The cast of After Yang

After Yang

After Yang uses the story of a malfunctioning android to explore the nature of humanity and love. Yes, that might be a trope ready for the junk heap, but writer/director Kogonada finds new ground with his gentle and humane approach. After Yang stars Colin Farrell and Jodi Turner-Smith as Jake and Kyra, parents who purchased an android called Yang (Justin H. Min) to be a big brother for their adopted daughter Mika (Malea Emma Tjandrawidjaja). When Yang stops functioning, Jake gains access to his memory banks, revealing unexpected depths to his robotic son.

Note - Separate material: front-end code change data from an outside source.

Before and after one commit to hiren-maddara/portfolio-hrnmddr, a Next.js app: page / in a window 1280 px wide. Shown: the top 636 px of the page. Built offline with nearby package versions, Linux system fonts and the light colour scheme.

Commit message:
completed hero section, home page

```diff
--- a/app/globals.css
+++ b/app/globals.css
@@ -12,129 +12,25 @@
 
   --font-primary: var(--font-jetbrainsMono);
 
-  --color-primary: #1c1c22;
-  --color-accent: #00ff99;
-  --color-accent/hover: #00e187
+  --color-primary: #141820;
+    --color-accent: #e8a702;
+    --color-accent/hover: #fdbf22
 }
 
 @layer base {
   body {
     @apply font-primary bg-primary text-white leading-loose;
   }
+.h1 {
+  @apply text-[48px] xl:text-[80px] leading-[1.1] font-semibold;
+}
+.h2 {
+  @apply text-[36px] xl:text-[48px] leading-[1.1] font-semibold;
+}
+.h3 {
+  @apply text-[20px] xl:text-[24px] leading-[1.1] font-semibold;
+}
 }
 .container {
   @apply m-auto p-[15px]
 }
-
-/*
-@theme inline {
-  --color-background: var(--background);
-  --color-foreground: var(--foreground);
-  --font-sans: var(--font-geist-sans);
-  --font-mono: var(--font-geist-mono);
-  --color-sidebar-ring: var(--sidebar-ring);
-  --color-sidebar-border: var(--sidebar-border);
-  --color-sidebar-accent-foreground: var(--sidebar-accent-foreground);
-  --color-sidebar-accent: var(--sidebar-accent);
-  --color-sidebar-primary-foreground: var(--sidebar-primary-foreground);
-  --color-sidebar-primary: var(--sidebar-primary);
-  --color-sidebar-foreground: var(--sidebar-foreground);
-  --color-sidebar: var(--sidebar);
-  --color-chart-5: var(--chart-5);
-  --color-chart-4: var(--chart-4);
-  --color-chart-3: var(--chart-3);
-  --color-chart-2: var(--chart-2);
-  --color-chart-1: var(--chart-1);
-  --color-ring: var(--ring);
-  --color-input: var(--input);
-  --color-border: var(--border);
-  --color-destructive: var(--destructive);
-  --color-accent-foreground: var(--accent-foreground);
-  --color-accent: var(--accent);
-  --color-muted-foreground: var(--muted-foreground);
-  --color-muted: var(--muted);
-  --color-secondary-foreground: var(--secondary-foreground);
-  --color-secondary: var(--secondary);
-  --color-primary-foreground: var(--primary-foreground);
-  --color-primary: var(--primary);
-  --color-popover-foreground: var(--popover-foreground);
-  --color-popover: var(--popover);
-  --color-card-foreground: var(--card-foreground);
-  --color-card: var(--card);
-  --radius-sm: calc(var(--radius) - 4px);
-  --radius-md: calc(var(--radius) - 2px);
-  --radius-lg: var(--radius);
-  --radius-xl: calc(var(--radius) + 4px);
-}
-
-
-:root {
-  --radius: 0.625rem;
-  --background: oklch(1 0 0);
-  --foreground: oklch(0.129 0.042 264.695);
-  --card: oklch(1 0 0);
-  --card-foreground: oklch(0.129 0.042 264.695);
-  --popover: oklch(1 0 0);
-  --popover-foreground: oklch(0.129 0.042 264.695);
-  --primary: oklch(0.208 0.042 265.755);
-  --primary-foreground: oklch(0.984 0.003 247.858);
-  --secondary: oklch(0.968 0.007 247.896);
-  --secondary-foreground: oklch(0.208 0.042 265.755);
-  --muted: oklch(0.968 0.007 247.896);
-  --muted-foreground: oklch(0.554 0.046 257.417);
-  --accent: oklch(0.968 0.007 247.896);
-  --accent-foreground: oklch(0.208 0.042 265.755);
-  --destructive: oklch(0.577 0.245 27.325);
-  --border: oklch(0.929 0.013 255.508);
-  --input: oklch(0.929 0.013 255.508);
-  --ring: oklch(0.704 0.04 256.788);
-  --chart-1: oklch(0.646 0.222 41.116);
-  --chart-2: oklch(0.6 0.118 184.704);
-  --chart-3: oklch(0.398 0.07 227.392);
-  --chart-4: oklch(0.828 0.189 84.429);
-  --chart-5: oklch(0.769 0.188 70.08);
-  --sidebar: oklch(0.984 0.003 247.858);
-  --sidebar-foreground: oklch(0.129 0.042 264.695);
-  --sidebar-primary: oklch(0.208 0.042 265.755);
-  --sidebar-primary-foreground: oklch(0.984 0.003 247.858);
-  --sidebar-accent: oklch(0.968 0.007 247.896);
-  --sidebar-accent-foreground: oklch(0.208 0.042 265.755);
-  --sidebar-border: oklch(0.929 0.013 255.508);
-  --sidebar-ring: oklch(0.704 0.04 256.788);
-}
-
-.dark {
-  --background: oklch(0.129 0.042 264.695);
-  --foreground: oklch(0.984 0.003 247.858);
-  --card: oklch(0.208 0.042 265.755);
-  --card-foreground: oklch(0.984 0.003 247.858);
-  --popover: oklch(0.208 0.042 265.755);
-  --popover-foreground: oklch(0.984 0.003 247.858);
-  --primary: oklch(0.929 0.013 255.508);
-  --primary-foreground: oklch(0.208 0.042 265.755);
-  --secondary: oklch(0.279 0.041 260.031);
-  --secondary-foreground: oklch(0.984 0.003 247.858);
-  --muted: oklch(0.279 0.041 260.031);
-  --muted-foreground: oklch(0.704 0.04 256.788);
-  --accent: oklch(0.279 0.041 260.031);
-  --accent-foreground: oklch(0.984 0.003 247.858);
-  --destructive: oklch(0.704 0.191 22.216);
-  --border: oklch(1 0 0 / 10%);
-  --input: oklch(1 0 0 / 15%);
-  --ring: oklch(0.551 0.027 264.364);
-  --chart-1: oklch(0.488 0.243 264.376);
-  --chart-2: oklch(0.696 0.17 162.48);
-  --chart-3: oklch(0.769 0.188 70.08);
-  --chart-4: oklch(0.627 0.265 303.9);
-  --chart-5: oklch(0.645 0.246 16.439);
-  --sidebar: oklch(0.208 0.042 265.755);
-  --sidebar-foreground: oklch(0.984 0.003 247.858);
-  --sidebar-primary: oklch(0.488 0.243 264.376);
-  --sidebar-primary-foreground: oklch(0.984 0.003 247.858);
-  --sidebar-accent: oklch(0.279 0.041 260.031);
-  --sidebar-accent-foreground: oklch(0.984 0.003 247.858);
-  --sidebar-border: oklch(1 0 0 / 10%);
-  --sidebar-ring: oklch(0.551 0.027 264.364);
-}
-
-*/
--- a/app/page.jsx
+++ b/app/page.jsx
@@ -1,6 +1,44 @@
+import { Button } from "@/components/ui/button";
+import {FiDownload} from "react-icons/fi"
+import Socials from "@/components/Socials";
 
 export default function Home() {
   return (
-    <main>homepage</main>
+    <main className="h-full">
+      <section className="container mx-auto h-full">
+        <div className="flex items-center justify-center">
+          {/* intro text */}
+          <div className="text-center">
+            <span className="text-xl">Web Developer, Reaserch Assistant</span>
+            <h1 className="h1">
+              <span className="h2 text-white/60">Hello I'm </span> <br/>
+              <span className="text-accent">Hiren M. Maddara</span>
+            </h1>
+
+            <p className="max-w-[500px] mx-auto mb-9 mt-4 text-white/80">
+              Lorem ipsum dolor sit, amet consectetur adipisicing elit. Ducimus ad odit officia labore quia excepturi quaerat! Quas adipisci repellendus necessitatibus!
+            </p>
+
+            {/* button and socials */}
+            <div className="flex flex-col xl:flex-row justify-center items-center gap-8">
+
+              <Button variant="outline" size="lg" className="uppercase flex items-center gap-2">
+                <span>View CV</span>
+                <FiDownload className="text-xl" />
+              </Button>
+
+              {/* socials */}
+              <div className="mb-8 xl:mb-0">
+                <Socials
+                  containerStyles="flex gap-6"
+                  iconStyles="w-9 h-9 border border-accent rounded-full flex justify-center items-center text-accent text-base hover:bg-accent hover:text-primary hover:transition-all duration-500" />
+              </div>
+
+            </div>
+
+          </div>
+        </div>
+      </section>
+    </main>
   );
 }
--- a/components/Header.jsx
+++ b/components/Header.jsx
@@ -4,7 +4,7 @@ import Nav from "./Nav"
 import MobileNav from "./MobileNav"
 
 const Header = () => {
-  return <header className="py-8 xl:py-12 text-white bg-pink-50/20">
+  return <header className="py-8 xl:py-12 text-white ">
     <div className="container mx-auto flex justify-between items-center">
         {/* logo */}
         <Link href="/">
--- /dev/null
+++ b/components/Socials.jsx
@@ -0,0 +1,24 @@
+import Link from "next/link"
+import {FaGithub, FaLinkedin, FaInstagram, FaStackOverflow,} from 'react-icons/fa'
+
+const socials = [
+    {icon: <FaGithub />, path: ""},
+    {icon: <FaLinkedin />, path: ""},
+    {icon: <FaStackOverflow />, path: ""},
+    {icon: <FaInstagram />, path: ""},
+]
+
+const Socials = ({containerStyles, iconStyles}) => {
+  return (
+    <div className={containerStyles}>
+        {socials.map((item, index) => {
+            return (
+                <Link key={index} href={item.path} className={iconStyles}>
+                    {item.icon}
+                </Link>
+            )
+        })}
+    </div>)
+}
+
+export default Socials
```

Farrell may be getting praise for The Banshees of Inisherin and The Batman, but his subtle, calm performance in After Yang stands among his best. He’s well-matched by Turner-Smith as a practical-minded mother, Clifton Collins as a nosy neighbor, and Haley Lu Richardson as Yang’s mysterious girlfriend. But the real standout here is Min as the title character. Best known for The Umbrella Academy, Min plays Yang as a figure so full of longing and kindness that the viewer wishes humanity would follow his example. – Joe George

Burning Car in Nitram Movie


This one isn’t a fun watch but it’s a quality piece of filmmaking with three powerhouse central performances and a point that’s worth making. Australian filmmaker Justin Kurzel, who made one of the most harrowing true crime films ever with Snowtown, returns to similar subject matter to tackle Australia’s worst massacre in modern history, that of the Port Arthur shooting. Nitram tells the story of the build up to the massacre with Caleb Landry Jones shining as the highly troubled, deeply troublesome young man (Nitram is his first name backwards—it’s a conscious decision made by Kurzel never to use the killer’s name in the film, and we will follow suit) charting his affair with an older heiress (Essie Davis) and his fractious relationship with his mother (Judy Davis), as well as the utterly senseless gun laws that allowed him to amass an armory.

As well as a tense and disturbing character study, this is more a damning look at the gun law reform that followed and how that reform has slipped in the years since the murders. If you don’t learn from history you could be damned to repeat it, as the saying goes… – Rosie Fletcher